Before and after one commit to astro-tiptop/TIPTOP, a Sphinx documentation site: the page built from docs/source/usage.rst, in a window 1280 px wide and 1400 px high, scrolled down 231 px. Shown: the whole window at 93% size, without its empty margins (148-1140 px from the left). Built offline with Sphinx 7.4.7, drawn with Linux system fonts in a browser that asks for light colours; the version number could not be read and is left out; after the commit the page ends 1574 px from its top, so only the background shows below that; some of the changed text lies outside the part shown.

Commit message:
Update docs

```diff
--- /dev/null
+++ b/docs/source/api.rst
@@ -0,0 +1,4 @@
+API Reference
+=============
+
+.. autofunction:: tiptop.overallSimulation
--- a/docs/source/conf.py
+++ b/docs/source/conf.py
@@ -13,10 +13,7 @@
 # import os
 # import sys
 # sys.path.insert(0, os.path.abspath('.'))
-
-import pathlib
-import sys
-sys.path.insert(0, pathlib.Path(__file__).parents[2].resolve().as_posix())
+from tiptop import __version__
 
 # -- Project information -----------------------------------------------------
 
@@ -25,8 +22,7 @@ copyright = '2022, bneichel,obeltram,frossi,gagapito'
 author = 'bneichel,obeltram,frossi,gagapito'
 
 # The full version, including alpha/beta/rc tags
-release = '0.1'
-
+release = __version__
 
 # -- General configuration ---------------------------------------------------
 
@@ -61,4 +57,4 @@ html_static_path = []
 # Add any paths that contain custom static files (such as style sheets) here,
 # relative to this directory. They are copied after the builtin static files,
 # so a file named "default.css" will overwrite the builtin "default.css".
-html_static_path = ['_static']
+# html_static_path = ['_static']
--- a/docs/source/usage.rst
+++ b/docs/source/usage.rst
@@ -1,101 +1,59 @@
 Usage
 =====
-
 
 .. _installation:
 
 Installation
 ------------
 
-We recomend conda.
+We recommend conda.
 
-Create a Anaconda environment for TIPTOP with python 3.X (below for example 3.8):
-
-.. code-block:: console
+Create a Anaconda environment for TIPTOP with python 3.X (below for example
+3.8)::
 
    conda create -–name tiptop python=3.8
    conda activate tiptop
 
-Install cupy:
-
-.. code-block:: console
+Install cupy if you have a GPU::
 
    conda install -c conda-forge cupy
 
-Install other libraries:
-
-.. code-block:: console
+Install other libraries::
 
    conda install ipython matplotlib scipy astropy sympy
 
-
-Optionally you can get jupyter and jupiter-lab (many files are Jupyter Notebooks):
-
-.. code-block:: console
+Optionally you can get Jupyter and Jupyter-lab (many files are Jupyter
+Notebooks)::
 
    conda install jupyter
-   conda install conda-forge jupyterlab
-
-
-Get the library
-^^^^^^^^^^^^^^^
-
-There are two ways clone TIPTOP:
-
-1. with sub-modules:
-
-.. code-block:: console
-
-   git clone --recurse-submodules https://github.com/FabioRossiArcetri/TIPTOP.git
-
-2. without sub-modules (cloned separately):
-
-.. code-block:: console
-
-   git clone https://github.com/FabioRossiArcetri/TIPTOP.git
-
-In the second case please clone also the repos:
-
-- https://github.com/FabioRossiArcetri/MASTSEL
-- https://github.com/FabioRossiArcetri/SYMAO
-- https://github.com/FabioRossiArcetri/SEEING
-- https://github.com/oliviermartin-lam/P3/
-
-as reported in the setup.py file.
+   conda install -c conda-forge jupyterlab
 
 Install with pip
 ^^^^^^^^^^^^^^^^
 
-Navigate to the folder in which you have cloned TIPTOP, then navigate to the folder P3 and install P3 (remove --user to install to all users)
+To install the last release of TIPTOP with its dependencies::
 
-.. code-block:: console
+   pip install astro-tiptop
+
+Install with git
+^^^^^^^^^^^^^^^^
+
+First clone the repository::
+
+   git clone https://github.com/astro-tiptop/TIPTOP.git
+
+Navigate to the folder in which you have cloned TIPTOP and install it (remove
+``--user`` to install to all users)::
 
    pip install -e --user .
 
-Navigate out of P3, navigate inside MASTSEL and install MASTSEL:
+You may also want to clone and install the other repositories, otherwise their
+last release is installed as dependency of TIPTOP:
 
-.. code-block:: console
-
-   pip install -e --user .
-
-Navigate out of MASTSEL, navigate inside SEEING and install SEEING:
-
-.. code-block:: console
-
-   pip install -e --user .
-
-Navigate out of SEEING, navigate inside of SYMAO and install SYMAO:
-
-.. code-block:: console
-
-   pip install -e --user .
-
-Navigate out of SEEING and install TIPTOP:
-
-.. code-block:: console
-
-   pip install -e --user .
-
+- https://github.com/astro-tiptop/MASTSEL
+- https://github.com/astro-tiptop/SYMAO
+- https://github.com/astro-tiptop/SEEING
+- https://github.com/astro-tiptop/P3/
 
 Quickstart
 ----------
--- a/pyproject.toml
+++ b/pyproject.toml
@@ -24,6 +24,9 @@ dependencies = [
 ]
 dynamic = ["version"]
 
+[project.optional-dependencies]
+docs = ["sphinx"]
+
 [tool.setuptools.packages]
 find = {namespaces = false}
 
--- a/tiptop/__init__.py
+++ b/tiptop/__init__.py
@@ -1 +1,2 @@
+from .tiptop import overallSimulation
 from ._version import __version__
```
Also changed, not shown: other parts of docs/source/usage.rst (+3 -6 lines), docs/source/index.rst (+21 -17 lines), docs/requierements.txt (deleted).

-.-.-

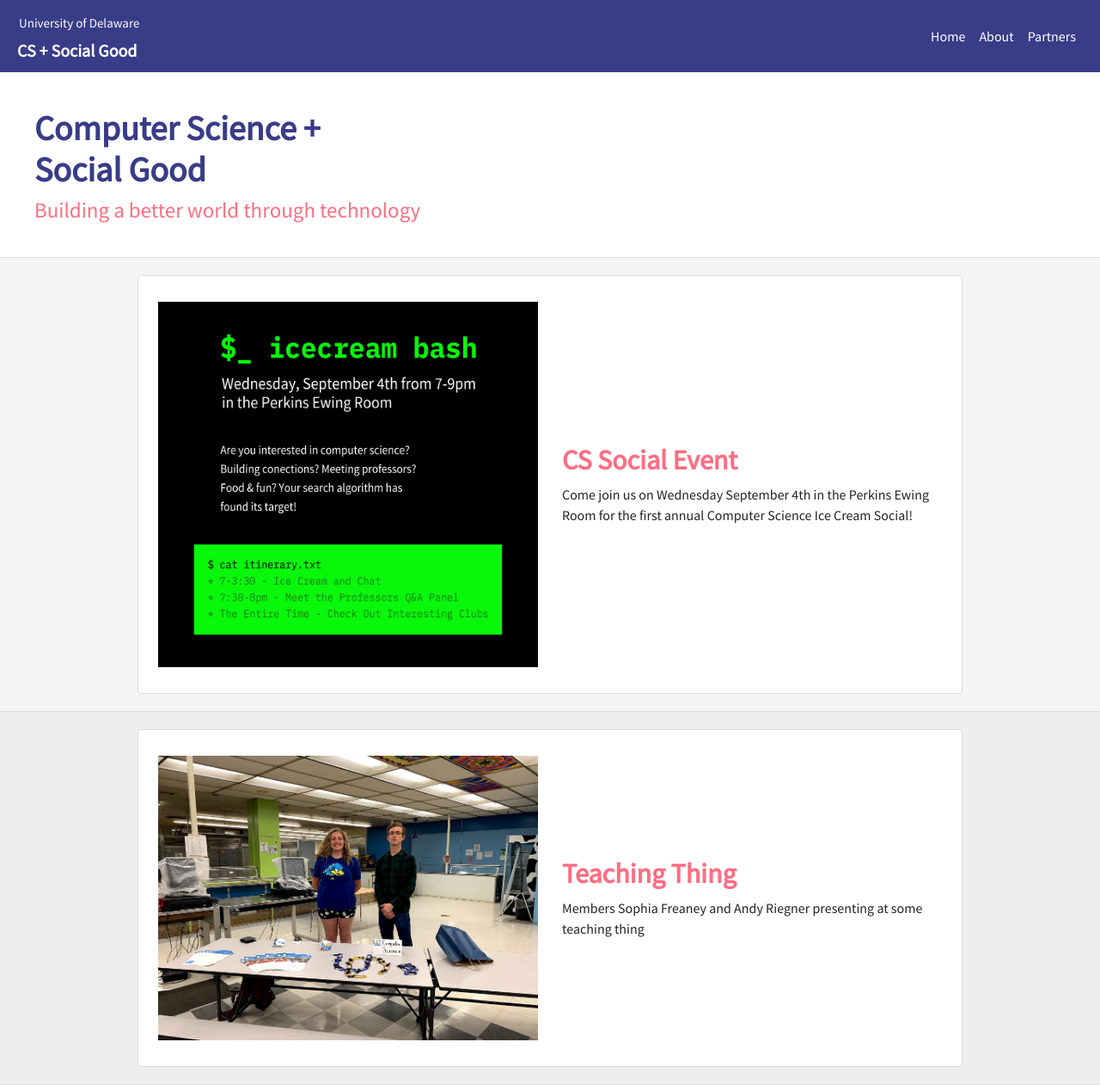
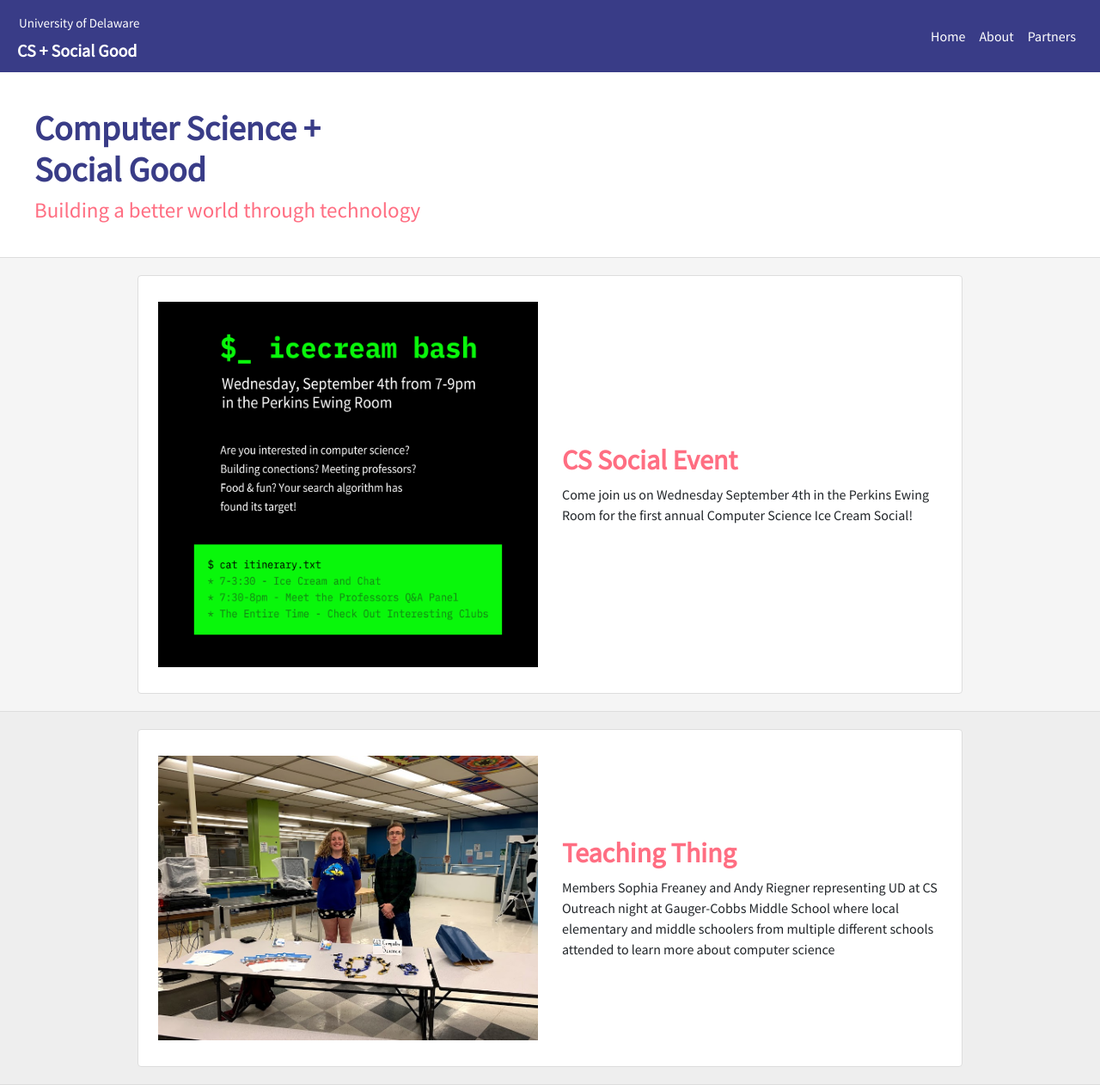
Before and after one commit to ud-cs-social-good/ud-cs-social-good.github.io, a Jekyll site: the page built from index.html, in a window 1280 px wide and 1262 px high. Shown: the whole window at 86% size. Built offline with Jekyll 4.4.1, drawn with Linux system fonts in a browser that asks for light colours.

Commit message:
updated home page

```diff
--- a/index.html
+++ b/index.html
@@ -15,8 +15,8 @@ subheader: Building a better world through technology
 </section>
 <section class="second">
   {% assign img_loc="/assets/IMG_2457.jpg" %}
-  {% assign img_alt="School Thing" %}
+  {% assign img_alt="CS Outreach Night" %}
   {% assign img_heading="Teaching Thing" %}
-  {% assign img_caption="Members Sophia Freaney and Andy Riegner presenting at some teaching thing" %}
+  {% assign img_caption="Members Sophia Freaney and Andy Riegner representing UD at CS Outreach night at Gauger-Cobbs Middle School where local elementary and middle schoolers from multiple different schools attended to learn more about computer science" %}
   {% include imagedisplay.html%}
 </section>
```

-.-.-

> What the task asks
Only the lines containing the word "docs" should be returned from the data above.

> Output for this task
Before and after one commit to astro-tiptop/TIPTOP, a Sphinx documentation site: the page built from docs/source/usage.rst, in a window 1280 px wide and 1400 px high, scrolled down 231 px. Shown: the whole window at 93% size, without its empty margins (148-1140 px from the left). Built offline with Sphinx 7.4.7, drawn with Linux system fonts in a browser that asks for light colours; the version number could not be read and is left out; after the commit the page ends 1574 px from its top, so only the background shows below that; some of the changed text lies outside the part shown.
Update docs
+++ b/docs/source/api.rst
--- a/docs/source/conf.py
+++ b/docs/source/conf.py
--- a/docs/source/usage.rst
+++ b/docs/source/usage.rst
+docs = ["sphinx"]
Also changed, not shown: other parts of docs/source/usage.rst (+3 -6 lines), docs/source/index.rst (+21 -17 lines), docs/requierements.txt (deleted).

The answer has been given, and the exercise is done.